 Herein, this play is so small, however, that it is assured that no dirt or the like can reach through it into the area above the guide 20, where between this guide and the lift-off stirrup a substantially closed space 22 is formed, which is relatively well protected from aggressive environmental influences in connection with concrete formwork.
 It should still be mentioned here that, in the embodiments represented in FIGS. 4-6, the magnetic body 5 is connected with the sleeve 13 with a hexagonal recess cap screw 23. It is thereby assured by an elastomeric ring element 24 that a screwing in of this hexagonal recess cap screw into the sleeve 23 is only possible when the hexagonal recess cap screw is held firmly by a hexagonal recess cap screw wrench while rotating the sleeve 13. Otherwise, the hexagonal recess cap screw 23 turns together with the sleeve 13, so that thus the lifting element for the magnets 5 formed by the sleeve 13 and hexagonal recess cap screw 23 is not shifted in its length. This is important, since by the step 25 formed on the sleeve 13, the formwork part is drawn firmly to the base plate 6, when the magnetic body 5 sits on the base plate 6.

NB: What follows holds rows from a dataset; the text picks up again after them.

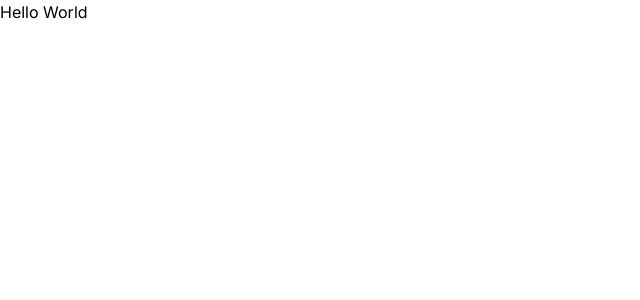
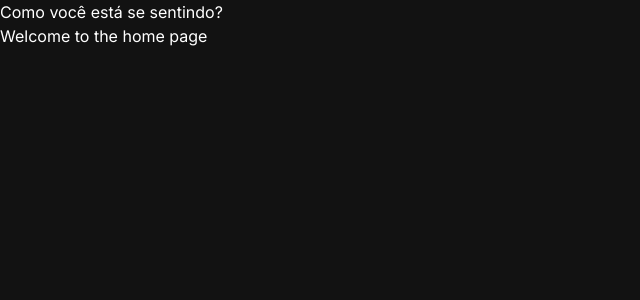
Before and after one commit to tavareshenrique/pick-one, a Next.js app: page / in a window 1280 px wide. Shown: the top 300 px of the page, without its empty margins (0-640 px from the left). Built offline with nearby package versions, Linux system fonts and the light colour scheme.

Commit message:
feat: add theme

```diff
--- a/src/app/layout.tsx
+++ b/src/app/layout.tsx
@@ -2,6 +2,7 @@ import './globals.css'
 
 import type { Metadata } from 'next'
 import { Inter } from 'next/font/google'
+import { ThemeProvider } from 'next-themes'
 
 const inter = Inter({ subsets: ['latin'] })
 
@@ -18,7 +19,9 @@ export default function RootLayout({
 }>) {
   return (
     <html lang="pt-BR">
-      <body className={inter.className}>{children}</body>
+      <body className={inter.className}>
+        <ThemeProvider defaultTheme="dark">{children}</ThemeProvider>
+      </body>
     </html>
   )
 }
--- a/src/app/page.tsx
+++ b/src/app/page.tsx
@@ -1,3 +1,10 @@
 export default function Home() {
-  return <h1>Hello World</h1>
+  return (
+    <main>
+      <section>
+        <h1>Como você está se sentindo?</h1>
+        <p>Welcome to the home page</p>
+      </section>
+    </main>
+  )
 }
```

 It will be appreciated by those skilled in the art that changes could be made to the embodiments described above without departing from the broad inventive concept thereof. It is understood, therefore, that this invention is not limited to the particular embodiments disclosed, but it is intended to cover modifications within the spirit and scope of the present invention as defined by the appended claims.